During those recent six days in the Transalp Pro, striding in the best-ever set skin tracks I’ve been on, I used a low riser sparingly and made good use of the boot’s ample ROM while in flat mode. The super fit skier from Colorado who was often ahead of me on the skinner was in a ZG Tour Pro (claimed ROM 55 degrees) and slotted into his low riser using a Marker Alpinist binding much, if not all, of the time. (I attribute my flat mode preference to boot choice.)
We all likely expect less ROM in a stiff freeride oriented boot and more in a lighter speed-touring boot. And the survey says, according to the ROM respondents, that claimed ROM is most often accurate.
A note, we did not ask survey takers about their specific liner. We assume some skiers have replaced stock liners with an aftermarket choice. (I use stock liners in all but one boot, which is not discussed here.) Additionally, we did not ask about ankle ROM — we understand that some backcountry skiers experience limited ROM due to something biomechanical.
And, as the pie chart illustrates below, of those who find an inaccuracy in the claimed ROM, most perceive the ROM to be less than claimed.
Of those who claimed inaccurate and less than claimed, all but six skiers were on stiffer freeride-oriented boots.
But, as you can imagine, many skiers in these stiffer free-ridey boots thought the claimed ROM was accurate.

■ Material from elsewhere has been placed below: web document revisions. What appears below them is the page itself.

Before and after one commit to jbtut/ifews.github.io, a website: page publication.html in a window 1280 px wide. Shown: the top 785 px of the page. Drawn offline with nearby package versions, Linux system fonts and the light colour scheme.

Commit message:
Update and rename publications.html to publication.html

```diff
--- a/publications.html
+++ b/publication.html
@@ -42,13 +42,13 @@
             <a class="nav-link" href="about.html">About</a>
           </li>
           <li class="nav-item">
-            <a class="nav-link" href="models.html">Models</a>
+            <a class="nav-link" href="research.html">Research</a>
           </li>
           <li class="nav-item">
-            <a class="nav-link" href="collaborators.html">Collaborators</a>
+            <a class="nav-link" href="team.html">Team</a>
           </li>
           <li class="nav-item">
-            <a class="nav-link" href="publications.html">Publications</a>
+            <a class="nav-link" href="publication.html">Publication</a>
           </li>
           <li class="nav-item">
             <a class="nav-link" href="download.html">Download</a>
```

We’ve got nine skiers saying the Tecnica ZG Tour Pro’s (including one skier in the Scout and one in the Tour) 55 degrees is less than claimed. Sixteen skiers in this same boot say “accurate” as claimed (this includes a Scout W). Let democracy flourish: we can agree to disagree. Perceived ROM is up to the individual.
Whenever risers are passingly mentioned in a WildSnow piece, I get semi-nervous about the ensuing onslaught of comments. Risers and riser use seem to matter… a lot. Maybe even more than a lot to some.
I take the road of use risers if you want. And if the skintrack is so steep it demands riser use, and still, you refuse, I suppose setting a new skintrack is an option.
That said, nearly 64 percent of the kind folks who responded said they seldom use high risers. That could mean a lot of things, but it likely means, as a community, less than steep skintracks are the norm, or that lighter high ROM boots are widely used. (Norms likely deviate zone to zone and region to region.)
Twenty-two skiers opted for “often” use a high riser. Almost universally, these folks are in four-buckle boots.
Closing it out
We’ll leave the discussion of what may impede a particular boot’s ROM for another time. But, when asked to describe the limiting factors to a boot’s ROM, we had wide-ranging responses. There was “slightly squeezing my ankles,” on a Hoji Tour, to “Cuff/lower interference, liner stiffness,” on a claimed 80 degree ROM boot the respondent stated was an accurate claim.
The info presented only captures a tiny portion of the backcountry skiers out there. But, the survey makes this clear: a combination of uphill efficacy and downhill proficiency is in demand.
More on the ROM and limiting factors later on — have a good weekend.
As always, chime in. If risers matter, which they evidently do, then ROM also has a place in the conversation.
Jason Albert comes to WildSnow from Bend, Oregon. After growing up on the East Coast, he migrated from Montana to Colorado and settled in Oregon. Simple pleasures are quiet and long days touring. His gray hair might stem from his first Grand Traverse in 2000 when rented leather boots and 210cm skis were not the speed weapons he had hoped for. Jason survived the transition from free-heel kool-aid drinker to faster and lighter (think AT), and safer, are better.